#### DATA EXTRACTS
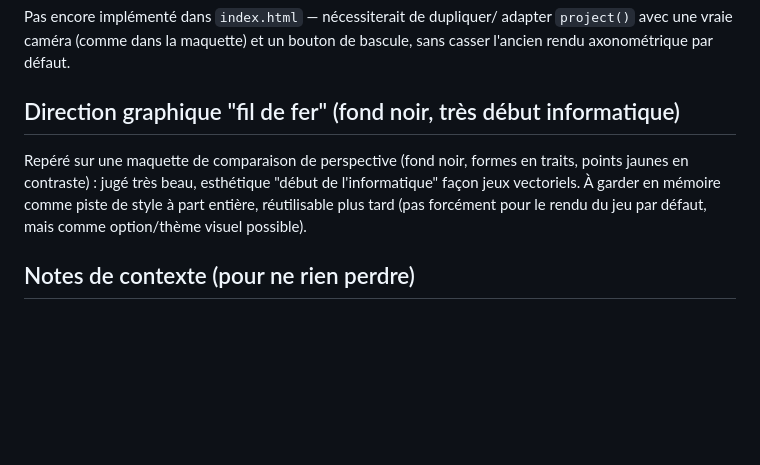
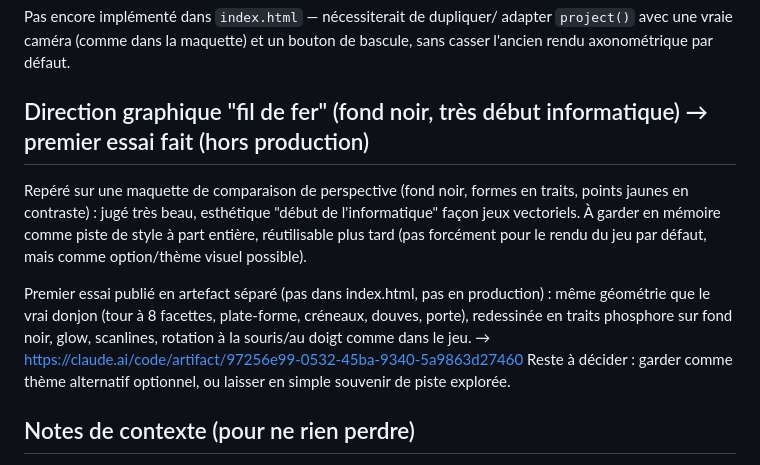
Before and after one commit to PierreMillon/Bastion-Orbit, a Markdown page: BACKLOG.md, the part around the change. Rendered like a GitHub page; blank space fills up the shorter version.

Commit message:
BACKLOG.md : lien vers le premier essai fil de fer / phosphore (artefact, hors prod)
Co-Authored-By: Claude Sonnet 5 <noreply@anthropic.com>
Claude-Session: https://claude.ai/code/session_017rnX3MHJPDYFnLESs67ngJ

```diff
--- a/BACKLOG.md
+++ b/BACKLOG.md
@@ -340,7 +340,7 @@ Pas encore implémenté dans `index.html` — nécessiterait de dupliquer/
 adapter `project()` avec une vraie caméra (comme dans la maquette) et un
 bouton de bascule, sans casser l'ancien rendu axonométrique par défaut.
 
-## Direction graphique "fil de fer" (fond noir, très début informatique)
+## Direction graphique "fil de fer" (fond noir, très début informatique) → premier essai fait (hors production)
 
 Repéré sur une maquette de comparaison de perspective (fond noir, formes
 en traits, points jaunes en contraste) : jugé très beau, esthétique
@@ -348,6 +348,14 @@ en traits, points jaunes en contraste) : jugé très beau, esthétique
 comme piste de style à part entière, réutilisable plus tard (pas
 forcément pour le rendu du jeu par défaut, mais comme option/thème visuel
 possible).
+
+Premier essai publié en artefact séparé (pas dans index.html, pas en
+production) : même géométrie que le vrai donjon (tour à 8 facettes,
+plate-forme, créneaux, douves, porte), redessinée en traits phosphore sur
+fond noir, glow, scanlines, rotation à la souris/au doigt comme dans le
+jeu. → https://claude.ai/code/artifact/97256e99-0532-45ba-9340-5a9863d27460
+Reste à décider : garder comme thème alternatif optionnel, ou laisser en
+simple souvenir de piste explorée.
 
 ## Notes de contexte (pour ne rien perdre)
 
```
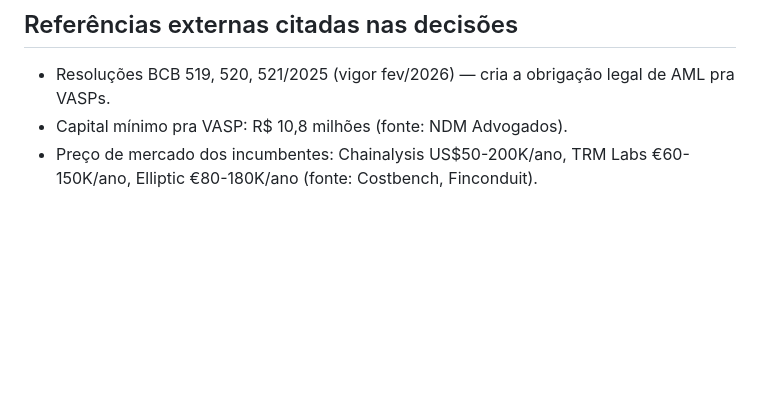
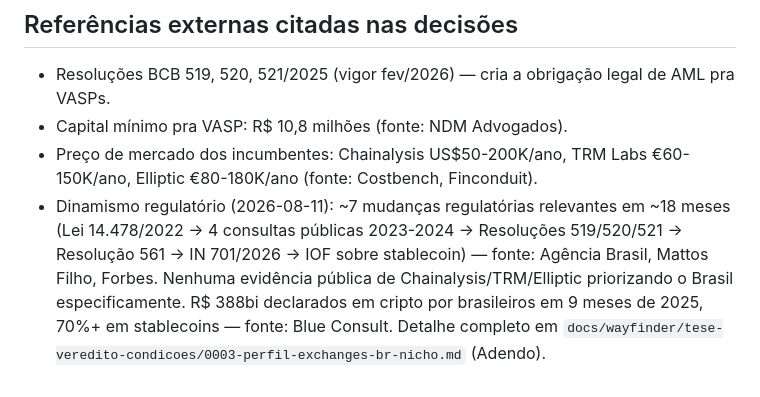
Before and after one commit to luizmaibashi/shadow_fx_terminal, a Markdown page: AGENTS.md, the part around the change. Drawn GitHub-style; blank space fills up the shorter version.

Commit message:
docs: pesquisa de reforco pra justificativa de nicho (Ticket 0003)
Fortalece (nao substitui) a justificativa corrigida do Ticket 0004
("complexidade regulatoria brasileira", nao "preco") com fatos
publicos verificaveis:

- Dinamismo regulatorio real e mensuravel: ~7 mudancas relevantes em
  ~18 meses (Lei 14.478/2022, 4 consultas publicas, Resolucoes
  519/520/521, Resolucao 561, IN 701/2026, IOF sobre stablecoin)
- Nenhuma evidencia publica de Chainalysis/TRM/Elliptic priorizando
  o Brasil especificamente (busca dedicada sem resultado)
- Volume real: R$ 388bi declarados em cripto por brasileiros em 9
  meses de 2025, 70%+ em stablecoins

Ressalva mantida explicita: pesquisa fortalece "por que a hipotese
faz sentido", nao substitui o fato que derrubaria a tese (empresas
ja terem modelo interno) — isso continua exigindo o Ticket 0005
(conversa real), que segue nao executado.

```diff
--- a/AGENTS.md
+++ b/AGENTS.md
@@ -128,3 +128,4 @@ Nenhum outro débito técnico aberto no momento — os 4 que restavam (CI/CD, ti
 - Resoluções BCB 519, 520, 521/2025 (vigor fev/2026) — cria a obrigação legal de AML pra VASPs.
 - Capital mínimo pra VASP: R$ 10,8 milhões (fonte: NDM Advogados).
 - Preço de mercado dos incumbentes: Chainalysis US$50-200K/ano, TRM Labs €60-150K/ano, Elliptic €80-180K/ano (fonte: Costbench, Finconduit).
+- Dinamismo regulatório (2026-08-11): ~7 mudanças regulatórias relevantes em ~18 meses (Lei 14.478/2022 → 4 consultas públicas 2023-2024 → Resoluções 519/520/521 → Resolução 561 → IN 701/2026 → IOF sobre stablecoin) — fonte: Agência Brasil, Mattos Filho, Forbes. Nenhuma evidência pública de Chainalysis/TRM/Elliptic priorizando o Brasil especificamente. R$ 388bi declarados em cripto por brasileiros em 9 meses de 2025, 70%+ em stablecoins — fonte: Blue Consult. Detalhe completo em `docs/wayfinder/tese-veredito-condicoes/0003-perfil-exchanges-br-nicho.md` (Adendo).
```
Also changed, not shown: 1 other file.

#### TASK DESCRIPTION
All lines from the listing above that include "comme" should be shown.

#### ANSWER BOX
 adapter `project()` avec une vraie caméra (comme dans la maquette) et un
 comme piste de style à part entière, réutilisable plus tard (pas
 forcément pour le rendu du jeu par défaut, mais comme option/thème visuel
+fond noir, glow, scanlines, rotation à la souris/au doigt comme dans le
+Reste à décider : garder comme thème alternatif optionnel, ou laisser en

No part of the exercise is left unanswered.